Voters in Afghanistan’s southern Kandahar province went to the polls Saturday in legislative elections postponed for a week after an attack killed the province’s police chief.
More than 4 million people cast their ballots elsewhere last weekend despite violence and logistical issues, the Independent Election Commission (IEC) said.
No security incidents were reported Saturday in Kandahar, according to Zabiullah Sadat, deputy spokesman for Afghan Independence Election Commission.
The first parliamentary poll in eight years comes after three years of delays due to security issues and political infighting over electoral reforms.
Voting in Kandahar was pushed back a week after police chief Gen. Abdul Raziq Achakzai was killed in a Taliban-claimed attack October 18, two days before the election. The top US general in Afghanistan survived; two Americans were injured.
Security was stepped up for the rescheduled vote, with some 6,000 security force members deployed to Kandahar, the Afghan Interior Ministry said.
More than half a million people were registered to vote across the province, according to the IEC’s media relations office, with women making up roughly 1 in 8 registered voters. Turnout figures have not yet been released.
Voters cast their ballots at 172 polling stations, one fewer than expected, Sadat said. Voting was not held in Marof and Nesh districts for security reasons, he added. Polling time was extended by one hour to ensure everyone could vote.
There are 112 candidates, of whom 12% are women, for Kandahar’s 11 parliamentary seats, the IEC said. Three of those seats are reserved for women.
These legislative elections are the first in Afghanistan to make use of biometric devices at voting centers. The 2014 presidential election was plagued by accusations of widespread fraud and dragged on for several months.
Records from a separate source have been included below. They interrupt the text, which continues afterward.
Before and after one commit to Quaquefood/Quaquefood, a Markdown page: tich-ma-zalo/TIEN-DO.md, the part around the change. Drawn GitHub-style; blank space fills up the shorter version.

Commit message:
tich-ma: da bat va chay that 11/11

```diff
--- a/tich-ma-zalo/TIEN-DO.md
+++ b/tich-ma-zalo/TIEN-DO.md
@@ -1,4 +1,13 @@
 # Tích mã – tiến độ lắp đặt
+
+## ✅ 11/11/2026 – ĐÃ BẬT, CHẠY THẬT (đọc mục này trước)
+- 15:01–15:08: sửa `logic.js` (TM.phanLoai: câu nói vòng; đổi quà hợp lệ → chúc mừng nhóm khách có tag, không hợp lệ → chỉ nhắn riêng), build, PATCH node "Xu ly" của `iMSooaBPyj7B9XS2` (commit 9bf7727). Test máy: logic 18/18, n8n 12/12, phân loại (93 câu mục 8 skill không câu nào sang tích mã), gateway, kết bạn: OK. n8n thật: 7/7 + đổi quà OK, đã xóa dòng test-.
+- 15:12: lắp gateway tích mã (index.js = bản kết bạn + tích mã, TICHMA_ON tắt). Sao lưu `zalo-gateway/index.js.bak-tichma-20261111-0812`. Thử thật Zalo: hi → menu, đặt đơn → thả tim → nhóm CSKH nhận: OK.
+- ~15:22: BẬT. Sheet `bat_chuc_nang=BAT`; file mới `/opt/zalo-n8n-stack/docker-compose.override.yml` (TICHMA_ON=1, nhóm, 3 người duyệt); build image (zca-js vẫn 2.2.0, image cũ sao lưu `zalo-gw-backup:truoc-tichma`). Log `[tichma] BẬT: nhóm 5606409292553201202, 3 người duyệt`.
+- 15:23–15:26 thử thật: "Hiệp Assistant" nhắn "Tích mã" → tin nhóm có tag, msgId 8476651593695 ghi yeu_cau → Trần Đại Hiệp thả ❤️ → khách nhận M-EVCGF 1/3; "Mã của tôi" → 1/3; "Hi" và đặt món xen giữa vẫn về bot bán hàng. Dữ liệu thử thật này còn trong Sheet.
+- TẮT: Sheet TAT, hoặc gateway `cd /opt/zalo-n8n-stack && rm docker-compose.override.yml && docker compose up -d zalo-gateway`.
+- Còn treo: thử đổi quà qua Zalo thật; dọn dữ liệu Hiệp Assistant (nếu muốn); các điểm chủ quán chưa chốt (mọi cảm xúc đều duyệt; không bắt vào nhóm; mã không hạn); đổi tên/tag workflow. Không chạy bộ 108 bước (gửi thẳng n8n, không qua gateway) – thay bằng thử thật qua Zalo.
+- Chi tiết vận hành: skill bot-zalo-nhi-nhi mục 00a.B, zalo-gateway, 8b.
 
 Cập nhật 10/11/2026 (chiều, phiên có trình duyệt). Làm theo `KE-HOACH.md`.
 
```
The eastern province of Ghazni has also seen its polls delayed due to security and logistical issues. No time frame has been announced for rescheduling the ballot in Ghazni.
More than 2,500 candidates nationwide are running for 250 seats in the Wolesi Jirga, the lower house of the Afghan parliament, including more than 400 women.
CNN’s Ehsan Popalzai and journalist Ali M. Latifi reported from Kabul, while Laura Smith-Spark wrote from Rome.